(Web document revisions)
☆ ☆ ☆ ☆ ☆
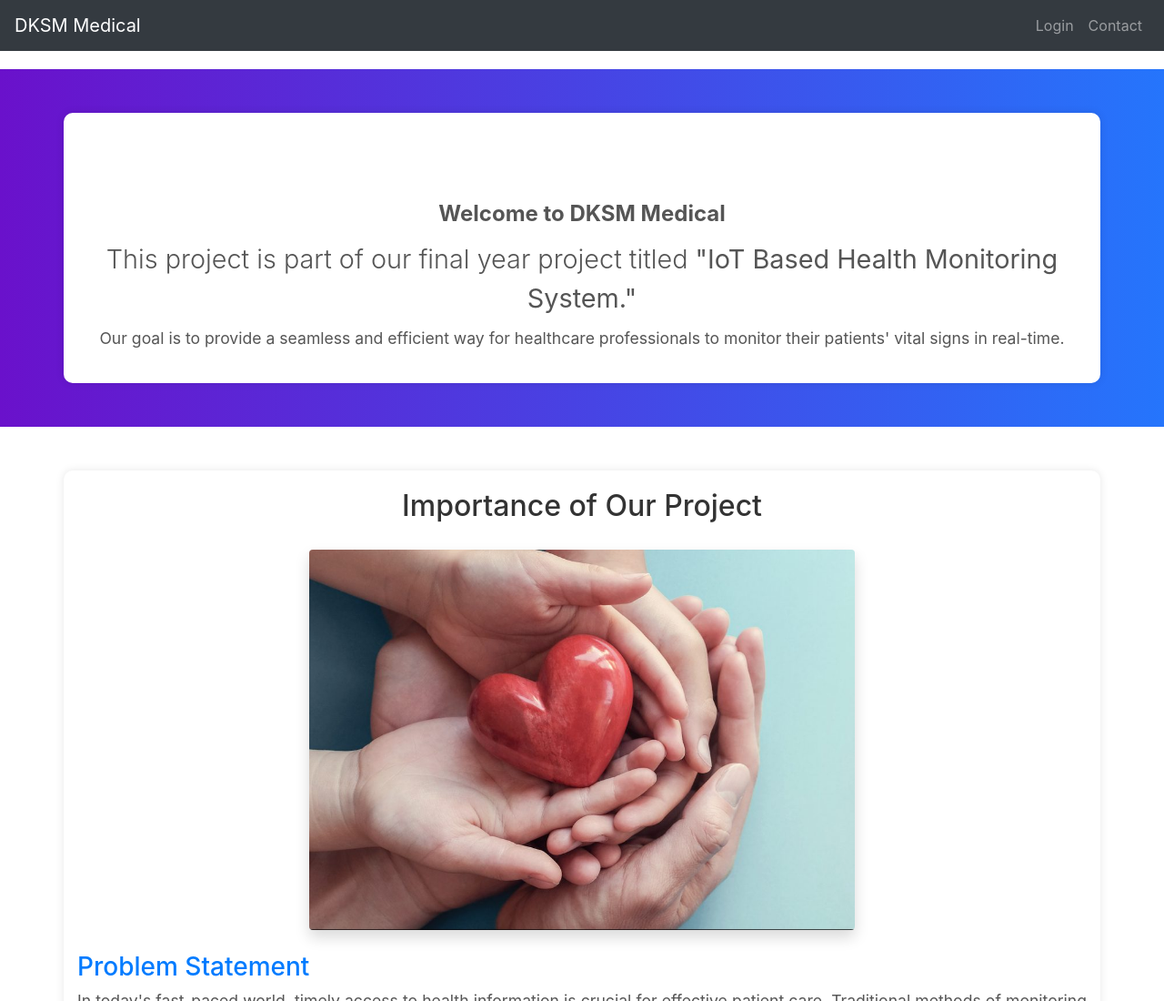
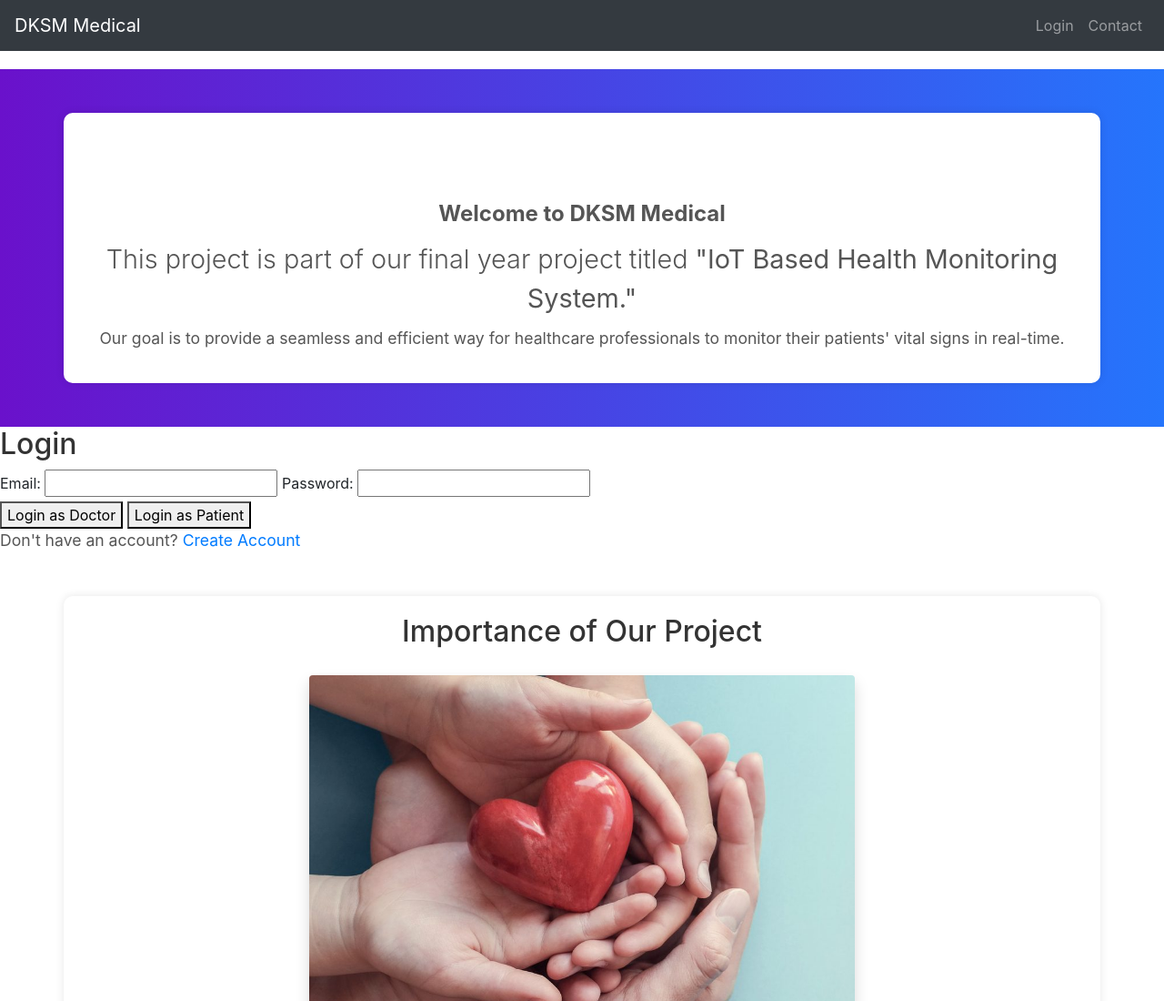
Before and after one commit to mihirxxx/DKSM-Medical, a plain HTML site: page index.html in a window 1280 px wide. Shown: the top 1100 px of the page at 91% size. Drawn offline with nearby package versions, Linux system fonts and the light colour scheme; a script that the page names is missing.

Commit message:
Update index.html

```diff
--- a/index.html
+++ b/index.html
@@ -33,6 +33,25 @@
             <p>Our goal is to provide a seamless and efficient way for healthcare professionals to monitor their patients' vital signs in real-time.</p>
         </div>
     </section>
+
+    <!-- Login Section Added at Bottom -->
+<section class="login-section">
+    <h2>Login</h2>
+    <form id="login-form">
+        <label for="email">Email:</label>
+        <input type="email" id="email" name="email" required>
+
+        <label for="password">Password:</label>
+        <input type="password" id="password" name="password" required>
+
+        <div class="role-selection">
+            <button type="submit" class="doctor-btn">Login as Doctor</button>
+            <button type="submit" class="patient-btn">Login as Patient</button>
+        </div>
+
+        <p>Don't have an account? <a href="#">Create Account</a></p>
+    </form>
+</section>
 
     <!-- Importance Section -->
     <div class="container my-5">
```
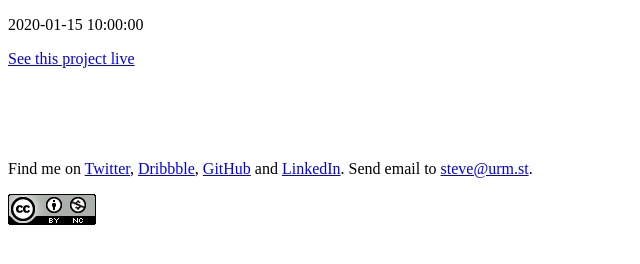
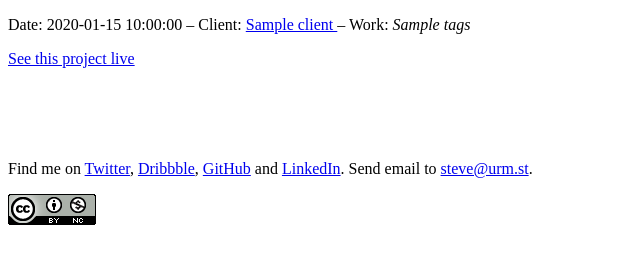
Before and after one commit to steveu/-archive-urm.st, a PHP site: the page made by site/templates/project.php in a window 1280 px wide. Shown: the part 136-400 px from the top of the page, without its empty margins (0-640 px from the left). Run offline with PHP 8.4, Linux system fonts and the light colour scheme; the template is opened without the code that fills it: most values are stand-ins (such as "Sample title", 1, 10 or a date in 2020); data that the repository does not hold is empty; some libraries are stand-ins or nearby versions.

Commit message:
Project meta data

```diff
--- a/content/01-projects/02-arclight/project.txt
+++ b/content/01-projects/02-arclight/project.txt
@@ -5,6 +5,10 @@ id: arclight
 Date: 01-11-2008
 ----
 Link: york-arclight.co.uk
+----
+Client: Designition
+----
+ClientLink: http://designition.co.uk/
 ----
 Intro:
 
--- a/content/01-projects/03-msc-dissertation/project.txt
+++ b/content/01-projects/03-msc-dissertation/project.txt
@@ -3,6 +3,8 @@ Title: MSc Dissertation
 id: msc-dissertation
 ----
 Date: 01-02-2009
+----
+Client: Self
 ----
 Intro:
 
--- a/content/01-projects/06-doineedavet/project.txt
+++ b/content/01-projects/06-doineedavet/project.txt
@@ -5,6 +5,10 @@ id: doineedavet
 Date: 01-06-2011
 ----
 Link: doineedavet.co.uk
+----
+Client: Designition
+----
+ClientLink: http://designition.co.uk/
 ----
 Intro:
 
--- a/content/01-projects/07-glassescomplete/project.txt
+++ b/content/01-projects/07-glassescomplete/project.txt
@@ -5,6 +5,10 @@ id: glassescomplete
 Date: 05-10-2010
 ----
 Link: glassescomplete.co.uk
+----
+Client: Designition
+----
+ClientLink: http://designition.co.uk/
 ----
 Intro:
 
--- a/content/01-projects/08-cricket-scorecard/project.txt
+++ b/content/01-projects/08-cricket-scorecard/project.txt
@@ -5,6 +5,10 @@ id: cricket-scorecard
 Date: 01-02-2012
 ----
 Link: scores.yorkvalecricket.co.uk
+----
+Client: Designition
+----
+ClientLink: http://designition.co.uk/
 ----
 Intro:
 
--- a/content/01-projects/09-cliffdesign/project.txt
+++ b/content/01-projects/09-cliffdesign/project.txt
@@ -6,7 +6,12 @@ Date: 22-03-2012
 ----
 Link: cliffdesign.co.uk
 ----
+Client: Cliff Design
+----
+ClientLink: http://cliffdesign.co.uk/
+----
 Intro:
+
 
 Single page site featuring tidy interactions, developed from a flat designer comp.
 
--- a/sass/_typography.scss
+++ b/sass/_typography.scss
@@ -240,9 +240,12 @@ time {
 	padding-bottom: rhythm(1);
 	font-weight: 500;
 	color: #777;
+	/*
 	-moz-font-smoothing: antialiased;
 	-webkit-font-smoothing: antialiased;
 	font-smoothing: antialiased;
+	*/
+
 	//font-variant: small-caps;
 	//text-transform: uppercase;
 }
--- a/site/templates/project.php
+++ b/site/templates/project.php
@@ -15,9 +15,21 @@
 
 	<div class="padding">
 
-		<time datetime="<?php echo $page->date('c') ?>" pubdate="pubdate">
-			<?php echo $page->date('F Y') ?>
-		</time>
+		<p class="meta">
+			Date:
+			<time datetime="<?php echo $page->date('c') ?>" pubdate="pubdate"><?php echo $page->date('F Y') ?></time>
+			&#8211;
+			Client:
+			<?php if ($page->clientlink()) echo '<a href="' . $page->clientlink() . '">'; ?>
+			<?=$page->client?>
+			<?php if ($page->clientlink()) echo '</a>'; ?>
+			&#8211;
+			Work:<em class="tags">
+			<?php foreach ($tags = explode(",", $page->tags()) as $tag) : ?>
+				<span><?=$tag?></span>
+			<?php endforeach; ?>
+			</em>
+		</p>
 
 		<?php echo kirbytext($page->text()) ?>
 
```
Also changed, not shown: sass/screen.scss (+39 -6 lines), assets/styles/screen.css.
☆ ☆ ☆ ☆ ☆
--- Required work ---
Reproduce each line of the records in which "label" appears.

--- Task response ---
+        <label for="email">Email:</label>
+        <label for="password">Password:</label>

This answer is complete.